Camp Palmer: Relationships that Matter

June 15, 2016

If you were to take I-59 North out of Birmingham, AL and drive for a good 100 miles or so, you’d come to the town of Mentone, AL just before you crossed the Georgia state line.  It rests peacefully upon Lookout Mountain, in the southern foothills of the Appalachians, with a population well under 500 residents.  That is, until summer arrives.

Beginning in late May and continuing through August, campers and staffers descend upon the quaint town to enjoy one of Mentone’s eight different summer camps situated along various mountain streams and hideaways.  One can hardly blame them- the location couldn’t be more perfect.  Between the waterfalls and expansive blue skies, shady trees and mountain breezes, it’s the ideal getaway for any young person looking for a summer of fun!
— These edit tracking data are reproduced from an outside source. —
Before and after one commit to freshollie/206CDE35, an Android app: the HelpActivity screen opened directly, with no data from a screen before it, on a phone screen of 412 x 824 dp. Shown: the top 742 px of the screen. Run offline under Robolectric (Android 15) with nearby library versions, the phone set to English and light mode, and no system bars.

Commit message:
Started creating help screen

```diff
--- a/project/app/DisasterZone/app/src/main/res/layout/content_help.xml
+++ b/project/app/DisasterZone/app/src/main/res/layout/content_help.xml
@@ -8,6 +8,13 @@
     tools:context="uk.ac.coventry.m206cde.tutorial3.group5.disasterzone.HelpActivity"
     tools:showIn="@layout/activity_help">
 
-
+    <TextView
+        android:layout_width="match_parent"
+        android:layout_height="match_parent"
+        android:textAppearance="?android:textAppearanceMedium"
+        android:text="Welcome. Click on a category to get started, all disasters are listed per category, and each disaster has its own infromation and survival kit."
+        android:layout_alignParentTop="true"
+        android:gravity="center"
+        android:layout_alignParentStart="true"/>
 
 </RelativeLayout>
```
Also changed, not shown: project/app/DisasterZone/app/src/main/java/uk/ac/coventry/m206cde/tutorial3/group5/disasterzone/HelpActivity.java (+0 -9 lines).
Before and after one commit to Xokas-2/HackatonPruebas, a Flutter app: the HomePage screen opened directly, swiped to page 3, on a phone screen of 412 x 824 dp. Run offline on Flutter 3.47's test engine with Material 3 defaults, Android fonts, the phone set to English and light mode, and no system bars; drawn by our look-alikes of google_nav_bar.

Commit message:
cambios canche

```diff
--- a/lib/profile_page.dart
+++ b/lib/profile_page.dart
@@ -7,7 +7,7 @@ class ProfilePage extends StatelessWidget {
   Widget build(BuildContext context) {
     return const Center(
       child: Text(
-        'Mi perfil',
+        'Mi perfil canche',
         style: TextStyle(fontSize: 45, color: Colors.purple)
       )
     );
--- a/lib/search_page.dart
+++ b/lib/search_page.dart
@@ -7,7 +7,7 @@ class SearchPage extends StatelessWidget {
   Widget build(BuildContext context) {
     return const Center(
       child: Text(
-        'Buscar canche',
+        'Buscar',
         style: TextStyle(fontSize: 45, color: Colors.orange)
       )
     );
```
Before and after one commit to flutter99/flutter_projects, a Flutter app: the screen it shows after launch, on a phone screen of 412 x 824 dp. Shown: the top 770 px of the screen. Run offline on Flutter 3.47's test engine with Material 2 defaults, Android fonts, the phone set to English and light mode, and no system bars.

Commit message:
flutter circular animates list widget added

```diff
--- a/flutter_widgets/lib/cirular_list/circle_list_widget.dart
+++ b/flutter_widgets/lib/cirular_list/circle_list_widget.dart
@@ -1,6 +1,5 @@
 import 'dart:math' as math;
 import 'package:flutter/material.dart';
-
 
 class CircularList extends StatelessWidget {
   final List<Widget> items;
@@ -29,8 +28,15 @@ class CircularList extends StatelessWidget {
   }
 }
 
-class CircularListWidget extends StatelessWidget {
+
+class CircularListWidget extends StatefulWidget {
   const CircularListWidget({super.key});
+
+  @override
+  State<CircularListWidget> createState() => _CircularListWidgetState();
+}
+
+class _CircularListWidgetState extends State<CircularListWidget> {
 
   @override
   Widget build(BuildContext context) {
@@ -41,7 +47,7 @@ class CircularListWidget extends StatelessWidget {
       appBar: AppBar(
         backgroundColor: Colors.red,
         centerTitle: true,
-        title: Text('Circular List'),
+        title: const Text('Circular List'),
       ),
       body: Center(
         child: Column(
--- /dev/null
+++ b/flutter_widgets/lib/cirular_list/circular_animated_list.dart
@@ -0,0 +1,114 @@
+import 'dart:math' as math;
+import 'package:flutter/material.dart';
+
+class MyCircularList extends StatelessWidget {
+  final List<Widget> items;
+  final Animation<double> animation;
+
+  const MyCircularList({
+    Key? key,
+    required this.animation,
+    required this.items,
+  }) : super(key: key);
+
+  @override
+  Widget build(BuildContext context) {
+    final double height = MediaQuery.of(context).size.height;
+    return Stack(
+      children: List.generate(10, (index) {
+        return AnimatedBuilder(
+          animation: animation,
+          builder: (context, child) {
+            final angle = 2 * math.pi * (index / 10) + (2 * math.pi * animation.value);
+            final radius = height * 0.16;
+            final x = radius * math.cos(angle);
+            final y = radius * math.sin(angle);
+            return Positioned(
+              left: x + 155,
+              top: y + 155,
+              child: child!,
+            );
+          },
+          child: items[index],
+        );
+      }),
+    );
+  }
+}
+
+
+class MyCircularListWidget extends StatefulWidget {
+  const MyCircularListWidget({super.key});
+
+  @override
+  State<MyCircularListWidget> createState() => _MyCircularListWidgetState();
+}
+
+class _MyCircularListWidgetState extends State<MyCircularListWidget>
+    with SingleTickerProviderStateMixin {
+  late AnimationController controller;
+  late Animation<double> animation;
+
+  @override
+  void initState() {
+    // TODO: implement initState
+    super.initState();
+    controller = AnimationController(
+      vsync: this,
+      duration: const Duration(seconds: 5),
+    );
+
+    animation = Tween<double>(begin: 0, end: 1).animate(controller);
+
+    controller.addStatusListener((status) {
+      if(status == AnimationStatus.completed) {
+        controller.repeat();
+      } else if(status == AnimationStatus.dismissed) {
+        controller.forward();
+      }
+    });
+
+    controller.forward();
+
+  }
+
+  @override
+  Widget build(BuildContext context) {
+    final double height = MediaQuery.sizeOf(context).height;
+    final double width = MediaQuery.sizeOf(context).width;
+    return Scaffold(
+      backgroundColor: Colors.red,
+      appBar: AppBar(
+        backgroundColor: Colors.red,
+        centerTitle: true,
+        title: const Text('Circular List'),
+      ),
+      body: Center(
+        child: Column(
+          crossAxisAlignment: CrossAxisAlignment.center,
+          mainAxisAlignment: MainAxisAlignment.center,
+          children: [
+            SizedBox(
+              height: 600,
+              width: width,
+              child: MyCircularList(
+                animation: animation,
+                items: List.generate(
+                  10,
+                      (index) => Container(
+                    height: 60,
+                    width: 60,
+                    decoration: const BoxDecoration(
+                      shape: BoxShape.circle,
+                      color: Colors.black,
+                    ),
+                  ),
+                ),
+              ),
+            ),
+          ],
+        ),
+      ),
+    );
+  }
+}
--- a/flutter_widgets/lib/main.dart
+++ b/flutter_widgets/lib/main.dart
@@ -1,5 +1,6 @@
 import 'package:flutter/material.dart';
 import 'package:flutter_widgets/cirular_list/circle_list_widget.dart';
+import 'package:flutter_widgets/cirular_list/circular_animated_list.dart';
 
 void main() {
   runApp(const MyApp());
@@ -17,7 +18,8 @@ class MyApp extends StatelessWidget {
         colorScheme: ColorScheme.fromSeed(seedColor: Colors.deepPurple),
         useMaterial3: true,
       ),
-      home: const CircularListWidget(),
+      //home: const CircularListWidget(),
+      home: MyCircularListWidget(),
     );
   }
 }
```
In the late 1960s, Independent Presbyterian Church (IPC) in Memphis, TN began the now long-standing tradition of taking the residents of Palmer Home for Children to Camp Desoto in Mentone, along with their own children and youth.  It began as a kind-hearted gesture on the part of Dr. Hugh Francis, who learned that the caregivers of Palmer Home had very limited time away from the children in their care.  It was decided that the church could provide two weeks of vacation for them by creating a fun-filled camp experience for the children.  Members of the church brought their families along and cared for children of Palmer Home as well, and Dr. Frances served as camp director! Nearly 50 years later, their gift continues in the form of Camp Palmer.

Today, Phil and Marsha Hurt, directors of Camp Desoto, allow IPC access to their facilities the week before their summer schedule begins.  The adults of IPC come together to fund and staff Camp Palmer.  All school-aged children are welcome to attend, with the oldest students often helping run the games and events.  The students can participate in a variety of activities ranging from archery or canoeing to horseback riding or beading jewelry.  In addition to all the outdoor fun, great relationships have formed between the members of Palmer Home and IPC.

In fact, Palmer Home’s current Vice President of Rescue, Robert Farris, was first introduced to Palmer Home through Camp Palmer. As a young youth minister at the church he was told that he was in charge of running Camp Palmer.  His response at the time was confusion, but now he has a different perspective.  “I think Camp Palmer has been an incredible camp both for IPC and Palmer Home because it’s been a way to continually develop relationships between our children and their children; our families and their families.  That’s really how I came to know and love Palmer Home- through relationships established at Camp Palmer.”

Blakely Fletcher, a member of IPC, says those strong relationships are what make Camp Palmer such a meaningful tradition. “All the different ages of children come together- both IPC and Palmer Home. They’re completely unplugged and free to just be kids. They play in the woods and ride horses and catch fish- things they didn’t know they could do!” She’s been coming for four years now, with her whole family, and her husband acts as Camp doctor.  “The bonds continue,” she says. “Those friendships grow every year as they reunite here at Camp Palmer.”